close up of a beautiful smileiStock/Moncherie

Passionate kisses are good for your oral health


As many as 80 million bacteria are transferred during a 10-second kiss, according to research published in Microbiome.  As long as your partner has good oral health, this means you’ll get their good germs to boost your own. (Although it also works in the other direction so be careful!) In addition, swapping spit causes more saliva to flow and saliva washes away bacteria and debris which in turn lessens your risk of tooth decay, according to the Mayo Clinic. 

Happy Valentines Day couple kissing Pavel Ilyukhin/Shutterstock

Kissing can reduce stress

There’s nothing like a good smooch after a long, stressful day. In addition to releasing a surge of the relaxing hormone oxytocin, kissing has also been linked to a decrease in the stress hormone cortisol, Dr. Fisher says. It can also boost levels of serotonin, which leads to feelings of calm and contentedness. Ever wonder why you lean to the right when you kiss? Yes, there’s a reason for that.

a couple kissing in winter outdoorsEmotions studio/Shutterstock

Kissing can lower blood pressure

You might have noticed that kissing gets your heart pumping—and that’s a good thing. Any aerobic activity that gets your heart rate up helps pump blood to your organs and reduce your blood pressure, Dr. Ross says. Plus, kissing lower levels of the stress hormone cortisol which can also help to lower blood pressure.

woman holding her temples and wincing in painShutterstock

Kissing can soothe headache pain

Just like a good hug can help make a bad day better, kissing may help reduce a tension headache, Dr. Ross says. Thanks to all the feel-good chemicals that kissing releases, it can banish a bad mood and lower stress — two things that help get rid of a stress headache. Plus, feeling cared for can help reduce pain. It won’t get rid of a headache caused by a biological issue but it can go a long way in helping you deal with the pain better, she adds.

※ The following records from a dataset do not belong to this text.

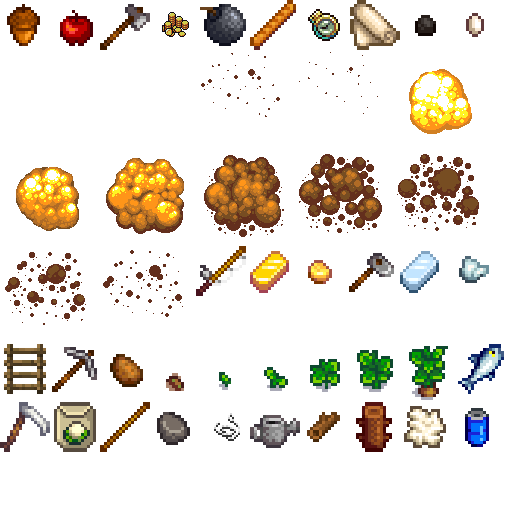
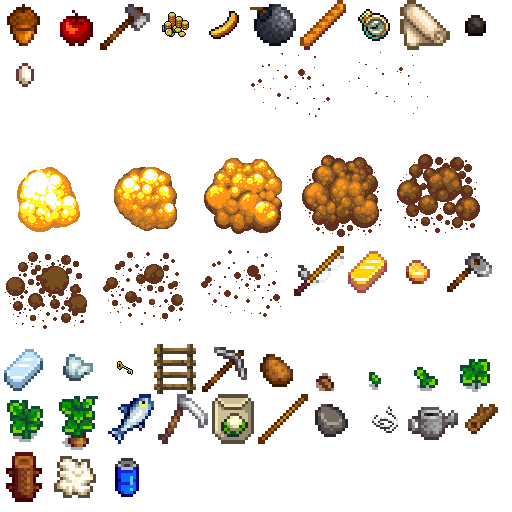
New item: key. Also made the ladder connect to the secret tree.

diff --git a/core/src/com/binarybrains/sprout/entity/tree/SmallTree.java b/core/src/com/binarybrains/sprout/entity/tree/SmallTree.java
@@ -1,13 +1,17 @@
 package com.binarybrains.sprout.entity.tree;
 
+import com.badlogic.gdx.audio.Sound;
 import com.badlogic.gdx.graphics.Color;
 import com.badlogic.gdx.graphics.g2d.Batch;
 import com.badlogic.gdx.graphics.g2d.Sprite;
 import com.badlogic.gdx.math.Vector2;
+import com.binarybrains.sprout.SproutGame;
 import com.binarybrains.sprout.entity.Entity;
 import com.binarybrains.sprout.entity.Mob;
 import com.binarybrains.sprout.entity.Player;
+import com.binarybrains.sprout.entity.bomb.Bomb;
 import com.binarybrains.sprout.item.Item;
+import com.binarybrains.sprout.item.ResourceItem;
 import com.binarybrains.sprout.item.ToolItem;
 import com.binarybrains.sprout.item.tool.Axe;
 import com.binarybrains.sprout.level.Level;
@@ -48,11 +52,18 @@ public class SmallTree extends Entity { // extends Vegitation or ?
 
     @Override
     public boolean interact(Player player, Item item, Mob.Direction attackDir) {
-        if (item instanceof ToolItem) {
-            ToolItem toolItem = (ToolItem) item;
-            if (toolItem.tool instanceof Axe) {
+        if (item != null) {
+            if (item.getName().equals("Ladder")) {
+                // move this into a player method ?
+                ((Sound) SproutGame.assets.get("sfx/fancy_reward.wav")).play();
+                player.getInventory().removeResource(((ResourceItem) item).resource, 1);
+                player.getLevel().screen.hud.refreshInventory();
+                player.getLevel().screen.hud.speakDialog(
+                        "The secret tree house",
+                        "The ladder is perfect! You climb the secret tree and up there is a tree house."
+                );
+                return true;
             }
-
         }
         return false;
     }

diff --git a/core/src/com/binarybrains/sprout/crafting/Crafting.java b/core/src/com/binarybrains/sprout/crafting/Crafting.java
@@ -29,6 +29,7 @@ public class Crafting {
             workbenchRecipes.add(new ToolRecipe(new WateringCan(), 0).addCost(Resource.ironBar, 5));
             workbenchRecipes.add(new ToolRecipe(new Scythe(), 0).addCost(Resource.ironBar, 2).addCost(Resource.stick, 2));
             workbenchRecipes.add(new ToolRecipe(new FishingPole(), 0).addCost(Resource.ironBar, 1).addCost(Resource.stick, 1).addCost(Resource.string, 1));
+            workbenchRecipes.add(new ToolRecipe(new GoldKey(), 0).addCost(Resource.goldIngot, 2));
 
 
             workbenchRecipes.add(new ResourceRecipe(Resource.cloth).addCost(Resource.wool, 3));
@@ -38,7 +39,7 @@ public class Crafting {
             workbenchRecipes.add(new ResourceRecipe(Resource.ironBar).addCost(Resource.ironOre, 4).addCost(Resource.coal, 1));
             workbenchRecipes.add(new ResourceRecipe(Resource.goldIngot).addCost(Resource.goldNugget, 4).addCost(Resource.coal, 1));
             workbenchRecipes.add(new ResourceRecipe(Resource.woodFence).addCost(Resource.wood, 1));
-            workbenchRecipes.add(new ResourceRecipe(Resource.ladder).addCost(Resource.wood, 6));
+            workbenchRecipes.add(new ResourceRecipe(Resource.ladder).addCost(Resource.stick, 6));
 
             //furnaceRecipes.add(new ResourceRecipe(Resource.glass).addCost(Resource.sand, 4).addCost(Resource.coal, 1));
 

diff --git a/core/src/com/binarybrains/sprout/item/resource/Resource.java b/core/src/com/binarybrains/sprout/item/resource/Resource.java
@@ -28,6 +28,7 @@ public class Resource {
     public static Resource salmon = new FoodResource("Salmon", "Nice meatfish, grill it!");
     public static Resource potato = new FoodResource("Potato", "Starchy, tuberous crop.");
     public static Resource apple = new FoodResource("Apple", "A fruit");
+    public static Resource banana = new FoodResource("Banana", "A yellow strange looking fruit");
 
     public static Resource seeds = new SeedResource("Seed Bag", "A bag of mixed seeds");
 

diff --git a/core/src/com/binarybrains/sprout/item/tool/Tool.java b/core/src/com/binarybrains/sprout/item/tool/Tool.java
@@ -12,6 +12,7 @@ public abstract class Tool {
     public static WateringCan wateringcan = new WateringCan();
     public static Scythe scythe = new Scythe();
     public static FishingPole fishingpole = new FishingPole();
+    // public static GoldKey goldenKey = new GoldKey();
 
     // -----------------------------------------------------------
 

diff --git a/core/src/com/binarybrains/sprout/item/tool/GoldKey.java b/core/src/com/binarybrains/sprout/item/tool/GoldKey.java
@@ -1,0 +1,10 @@
+package com.binarybrains.sprout.item.tool;
+
+/**
+ * Created by erikl on 28/08/17.
+ */
+public class GoldKey extends Tool {
+    public GoldKey() {
+        super("Key", "The key of all keys.");
+    }
+}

close up of a man and woman kissingiStock/CREATISTA

The longest kiss?


In 2013, a Thai couple named Ekkachai and Laksana Tiranarat set the world record for longest kiss, smooching for over 58 and a half hours straight. They started kissing on February 12, 2013 and stopped on…Valentine’s Day! Aww. The record they beat, by the way, was their own, so these two are in a kissing league of their own. Check out some more fun facts about kissing you never knew.

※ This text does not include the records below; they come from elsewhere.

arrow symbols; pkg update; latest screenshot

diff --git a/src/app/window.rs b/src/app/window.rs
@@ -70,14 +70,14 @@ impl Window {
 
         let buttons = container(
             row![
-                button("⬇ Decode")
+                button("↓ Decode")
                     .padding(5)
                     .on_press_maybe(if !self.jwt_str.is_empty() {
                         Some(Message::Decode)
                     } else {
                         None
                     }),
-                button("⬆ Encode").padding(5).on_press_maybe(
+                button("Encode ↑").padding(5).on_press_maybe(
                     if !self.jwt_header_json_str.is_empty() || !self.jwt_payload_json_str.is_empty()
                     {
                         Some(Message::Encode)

Sources
  • Science: “Microbial Exposure During Early Life Has Persistent Effects on Natural Killer T Cell Function.”
  • Cell: “Fc Glycan-Mediated Regulation of Placental Antibody Transfer.”
  • Sherry Ross, MD, OB/GYN and author of She-ology
  • The American Journal of Medicine: “Philematology: The Science of Kissing. A Message for the Marital Month of June.”
  • Helen Fisher, PhD, an anthropologist at Rutgers University
  • Microbiome: “Shaping the oral microbiota through intimate kissing.”
  • Mayo Clinic: “Cavities and tooth decay.”
  • Archives of Sexual Behavior: “Examining the Possible Functions of Kissing in Romantic Relationships.”
Medically reviewed by Tia Jackson-Bey, MD, on September 25, 2019